### What is required
Nothing in the entries may be altered; copy them all exactly.

Front-end code change data
—————

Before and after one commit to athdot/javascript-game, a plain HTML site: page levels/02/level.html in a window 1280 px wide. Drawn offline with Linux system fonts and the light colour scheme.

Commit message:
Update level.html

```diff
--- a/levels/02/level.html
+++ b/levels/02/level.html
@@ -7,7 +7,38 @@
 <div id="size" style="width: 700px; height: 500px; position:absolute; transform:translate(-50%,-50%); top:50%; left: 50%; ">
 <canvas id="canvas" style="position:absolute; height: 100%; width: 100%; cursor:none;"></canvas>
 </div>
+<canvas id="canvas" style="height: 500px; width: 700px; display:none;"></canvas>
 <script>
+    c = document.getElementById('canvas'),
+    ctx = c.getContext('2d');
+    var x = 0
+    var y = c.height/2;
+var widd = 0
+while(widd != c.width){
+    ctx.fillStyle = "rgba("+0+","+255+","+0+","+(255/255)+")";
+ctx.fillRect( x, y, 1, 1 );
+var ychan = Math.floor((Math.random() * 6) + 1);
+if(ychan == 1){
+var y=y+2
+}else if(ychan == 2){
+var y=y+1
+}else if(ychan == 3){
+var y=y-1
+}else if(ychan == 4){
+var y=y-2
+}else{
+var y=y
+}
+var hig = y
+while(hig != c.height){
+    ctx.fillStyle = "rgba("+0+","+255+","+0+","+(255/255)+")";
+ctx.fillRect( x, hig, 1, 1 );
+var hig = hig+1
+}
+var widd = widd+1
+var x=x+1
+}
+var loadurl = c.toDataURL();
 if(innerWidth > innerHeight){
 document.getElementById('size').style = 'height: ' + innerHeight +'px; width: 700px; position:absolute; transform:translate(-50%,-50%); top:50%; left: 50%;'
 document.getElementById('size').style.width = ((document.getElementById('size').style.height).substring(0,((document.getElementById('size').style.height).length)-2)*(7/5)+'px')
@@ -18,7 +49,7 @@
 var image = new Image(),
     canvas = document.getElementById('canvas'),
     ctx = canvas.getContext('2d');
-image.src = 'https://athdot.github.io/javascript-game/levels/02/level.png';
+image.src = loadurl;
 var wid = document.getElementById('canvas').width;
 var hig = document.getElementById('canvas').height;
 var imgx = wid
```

—————

### Answer space
Before and after one commit to athdot/javascript-game, a plain HTML site: page levels/02/level.html in a window 1280 px wide. Drawn offline with Linux system fonts and the light colour scheme.

Commit message:
Update level.html

```diff
--- a/levels/02/level.html
+++ b/levels/02/level.html
@@ -7,7 +7,38 @@
 <div id="size" style="width: 700px; height: 500px; position:absolute; transform:translate(-50%,-50%); top:50%; left: 50%; ">
 <canvas id="canvas" style="position:absolute; height: 100%; width: 100%; cursor:none;"></canvas>
 </div>
+<canvas id="canvas" style="height: 500px; width: 700px; display:none;"></canvas>
 <script>
+    c = document.getElementById('canvas'),
+    ctx = c.getContext('2d');
+    var x = 0
+    var y = c.height/2;
+var widd = 0
+while(widd != c.width){
+    ctx.fillStyle = "rgba("+0+","+255+","+0+","+(255/255)+")";
+ctx.fillRect( x, y, 1, 1 );
+var ychan = Math.floor((Math.random() * 6) + 1);
+if(ychan == 1){
+var y=y+2
+}else if(ychan == 2){
+var y=y+1
+}else if(ychan == 3){
+var y=y-1
+}else if(ychan == 4){
+var y=y-2
+}else{
+var y=y
+}
+var hig = y
+while(hig != c.height){
+    ctx.fillStyle = "rgba("+0+","+255+","+0+","+(255/255)+")";
+ctx.fillRect( x, hig, 1, 1 );
+var hig = hig+1
+}
+var widd = widd+1
+var x=x+1
+}
+var loadurl = c.toDataURL();
 if(innerWidth > innerHeight){
 document.getElementById('size').style = 'height: ' + innerHeight +'px; width: 700px; position:absolute; transform:translate(-50%,-50%); top:50%; left: 50%;'
 document.getElementById('size').style.width = ((document.getElementById('size').style.height).substring(0,((document.getElementById('size').style.height).length)-2)*(7/5)+'px')
@@ -18,7 +49,7 @@
 var image = new Image(),
     canvas = document.getElementById('canvas'),
     ctx = canvas.getContext('2d');
-image.src = 'https://athdot.github.io/javascript-game/levels/02/level.png';
+image.src = loadurl;
 var wid = document.getElementById('canvas').width;
 var hig = document.getElementById('canvas').height;
 var imgx = wid
```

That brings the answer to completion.